‘Withdraw it’ - Gov’t told to rethink 50-year increase in period of exemption from public access to Cabinet documents
Several stakeholders focused on holding those in power to account yesterday lashed out after revelations that Government is seeking amendments to the Access to Information Act that would increase the exemption period for public access to Cabinet documents from 20 to 70 years.
Two documents tabled in the House of Representatives on Tuesday – the Access to Information (Cabinet Document) (Extension of Exemption Period) Order, 2019 and The Access to Information (Cabinet Documents) (Extension of Exemption Period) Order Resolution, 2019 – were expected to be debated next Tuesday.
However, a strident Press Association of Jamaica (PAJ) president, George Davis, told multiple media houses yesterday that he would be seeking a meeting with representatives of the administration to discuss the planned changes to the law, which he declared would be a body blow to press freedom.
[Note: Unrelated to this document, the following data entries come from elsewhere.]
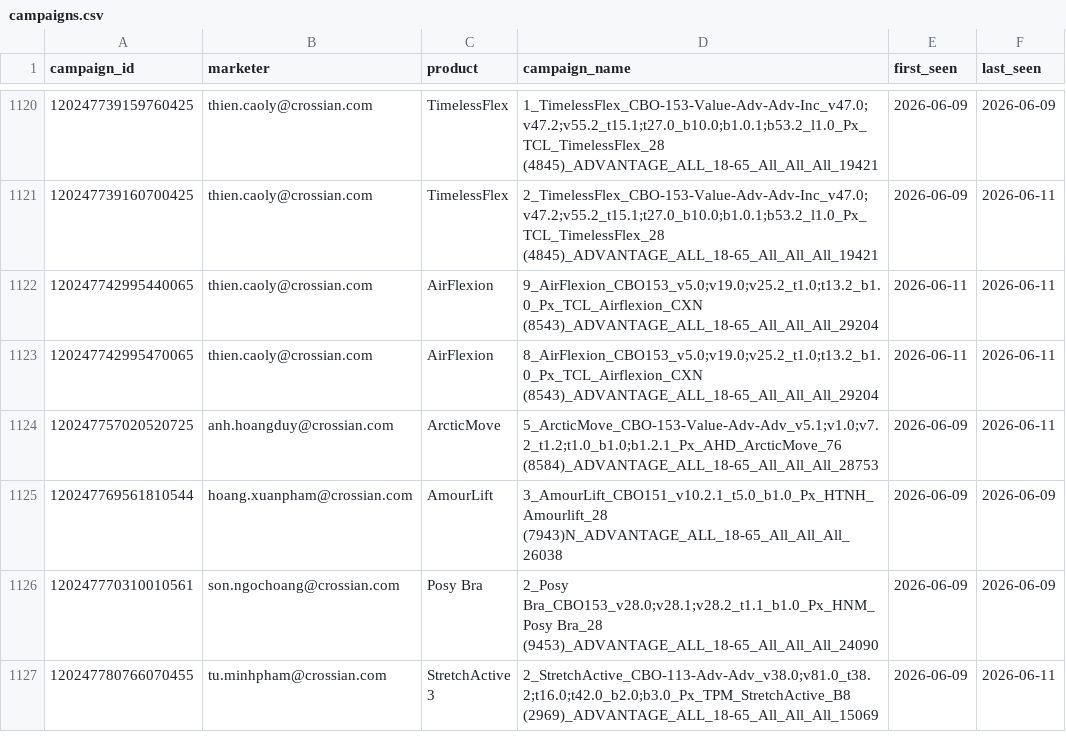
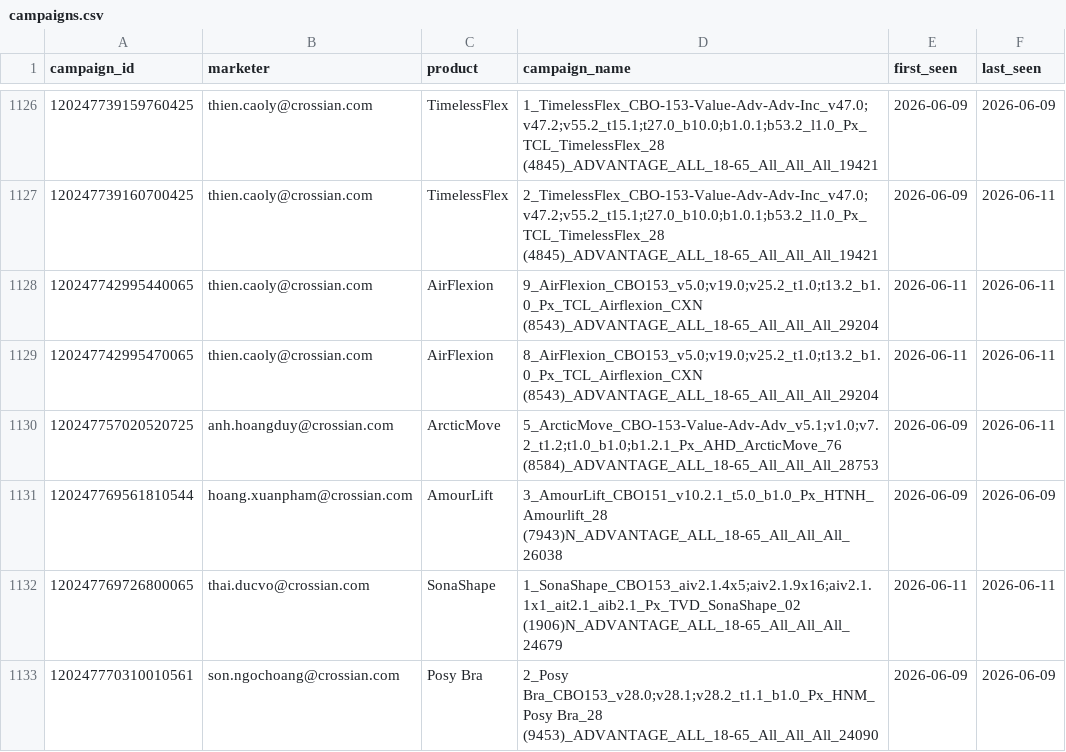
Before and after one commit to binhnguyen-ca/CAMS, a CSV file: data/campaigns.csv, drawn as a sheet; only a part is shown, gaps mark what is left out; the shorter side is filled out with more unchanged rows; the diff covers the shown part only.

```diff
--- a/data/campaigns.csv
+++ b/data/campaigns.csv
@@ -1125,2 +1131,3 @@ campaign_id,marketer,product,campaign_name,first_seen,last_seen
 120247769561810544,hoang.xuanpham@crossian.com,AmourLift,3_AmourLift_CBO151_v10.2.1_t5.0_b1.0_Px_HTNH_Amourlift_28 (7943)N_ADVANTAGE_ALL_18-65_All_All_All_26038,2026-06-09,2026-06-09
+120247769726800065,thai.ducvo@crossian.com,SonaShape,1_SonaShape_CBO153_aiv2.1.4x5;aiv2.1.9x16;aiv2.1.1x1_ait2.1_aib2.1_Px_TVD_SonaShape_02 (1906)N_ADVANTAGE_ALL_18-65_All_All_All_24679,2026-06-11,2026-06-11
 120247770310010561,son.ngochoang@crossian.com,Posy Bra,2_Posy Bra_CBO153_v28.0;v28.1;v28.2_t1.1_b1.0_Px_HNM_Posy Bra_28 (9453)_ADVANTAGE_ALL_18-65_All_All_All_24090,2026-06-09,2026-06-09
```
Also changed, not shown: 8 added rows and 2 edited cells elsewhere in this file, 1 other file.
Davis indicated that he had met with representatives of other organisations, including the Media Association Jamaica Ltd (MAJL) and National Integrity Action (NIA), and they were all at one in their opposition to any such move by the State.
In a statement yesterday, the MAJL described the 50-year increase to the exemption period as a retrograde step in updating the laws without considering the impact on press freedom and transparency in government.
“We argue that that period is already too long a wait for the public to find out what transpired in the governance of what have been determined to be sensitive state issues,” the MAJL said.
“Without context or dialogue with stakeholders on the matter, the change smacks of intent to hide something which was close to the line of being accessible.
“We reiterate that at a time where we have current examples of missteps in governance, absent dialogue on the justification, we feel that this move, which has the effect of shutting out media, is potentially damaging to the country’s reputation for press freedom.”
PAJ Executive Member Dionne Jackson-Miller expressed similar concerns.
“What the Government wants to do is also going against international standards and norms, where the move is to increase access. In some countries, there is what is called a 30-year rule, which relates to the release of archival records when they are 30 years old,” she said in her own missive yesterday.
Jackson-Miller, the immediate past president of the PAJ, argued that the act, which was passed in 2002 and came into effect in 2004, has never been amended despite recommendations made for its amendment in 2011.
“Why, after successive administrations have ignored the 18 recommendations from the Joint Select Committee for amendments to the ATI Act (and more from other stakeholders) would this Government seek to pass a single amendment that has been recommended by no one? Why is Jamaica seeking to reduce access to historic records of the Cabinet?” she asked.
“This amendment must be opposed, and the Government must withdraw it.”
Professor Trevor Munroe, the executive director of NIA, the anti-corruption watchdog, said: “In the absence of compelling reasons and an unambiguous explanation related to Jamaica’s specific circumstances, NIA calls on the Government to immediately withdraw the proposal to hide Cabinet documents from the Jamaican people for an additional 50 years beyond the current 20 now in existing law.”
Munroe added: “NIA believes that this matter is of such importance that all Jamaicans, of whatever political persuasion and in whatever civic organisation… should speak out on this matter and call for the withdrawal of this retrograde proposal.”